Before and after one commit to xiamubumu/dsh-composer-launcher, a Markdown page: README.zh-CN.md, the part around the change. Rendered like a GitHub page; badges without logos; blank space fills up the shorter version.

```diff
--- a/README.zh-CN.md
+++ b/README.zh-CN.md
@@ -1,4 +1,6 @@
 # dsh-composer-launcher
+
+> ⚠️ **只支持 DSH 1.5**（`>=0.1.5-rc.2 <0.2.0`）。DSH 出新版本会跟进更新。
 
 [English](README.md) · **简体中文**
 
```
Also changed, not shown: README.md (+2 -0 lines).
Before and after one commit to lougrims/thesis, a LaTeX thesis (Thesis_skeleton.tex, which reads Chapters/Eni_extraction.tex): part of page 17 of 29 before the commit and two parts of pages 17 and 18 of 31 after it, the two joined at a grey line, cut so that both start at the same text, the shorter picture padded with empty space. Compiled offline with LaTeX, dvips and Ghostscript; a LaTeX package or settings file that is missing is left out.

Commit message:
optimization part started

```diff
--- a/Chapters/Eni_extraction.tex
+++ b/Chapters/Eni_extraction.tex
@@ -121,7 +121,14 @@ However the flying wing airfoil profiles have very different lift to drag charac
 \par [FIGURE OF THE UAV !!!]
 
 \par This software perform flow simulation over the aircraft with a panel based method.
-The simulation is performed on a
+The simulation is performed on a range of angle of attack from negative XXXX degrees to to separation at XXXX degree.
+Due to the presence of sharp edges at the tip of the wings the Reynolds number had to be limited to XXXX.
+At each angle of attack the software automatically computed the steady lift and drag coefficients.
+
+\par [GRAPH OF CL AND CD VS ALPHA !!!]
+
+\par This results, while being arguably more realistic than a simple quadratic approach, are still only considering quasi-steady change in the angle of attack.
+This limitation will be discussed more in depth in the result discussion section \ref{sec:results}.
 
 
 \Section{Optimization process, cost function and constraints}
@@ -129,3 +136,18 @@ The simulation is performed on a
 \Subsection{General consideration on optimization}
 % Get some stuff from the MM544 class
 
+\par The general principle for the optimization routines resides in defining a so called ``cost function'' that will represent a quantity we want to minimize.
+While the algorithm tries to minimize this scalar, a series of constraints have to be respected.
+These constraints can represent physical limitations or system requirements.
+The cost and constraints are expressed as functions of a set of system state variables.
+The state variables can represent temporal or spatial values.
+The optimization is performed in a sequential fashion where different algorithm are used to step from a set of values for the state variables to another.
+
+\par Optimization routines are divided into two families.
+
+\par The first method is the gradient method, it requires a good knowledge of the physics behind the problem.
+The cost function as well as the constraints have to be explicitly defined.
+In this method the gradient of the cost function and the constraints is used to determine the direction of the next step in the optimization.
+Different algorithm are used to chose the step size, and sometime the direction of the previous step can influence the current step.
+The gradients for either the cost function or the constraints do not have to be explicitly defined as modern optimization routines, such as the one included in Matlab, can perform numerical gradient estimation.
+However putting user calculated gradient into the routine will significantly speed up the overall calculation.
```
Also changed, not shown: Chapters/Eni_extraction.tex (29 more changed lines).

▶ [Activity] Each line above that contains "represent" counts once; report the resulting number and nothing else.

▶ [Written solution] 3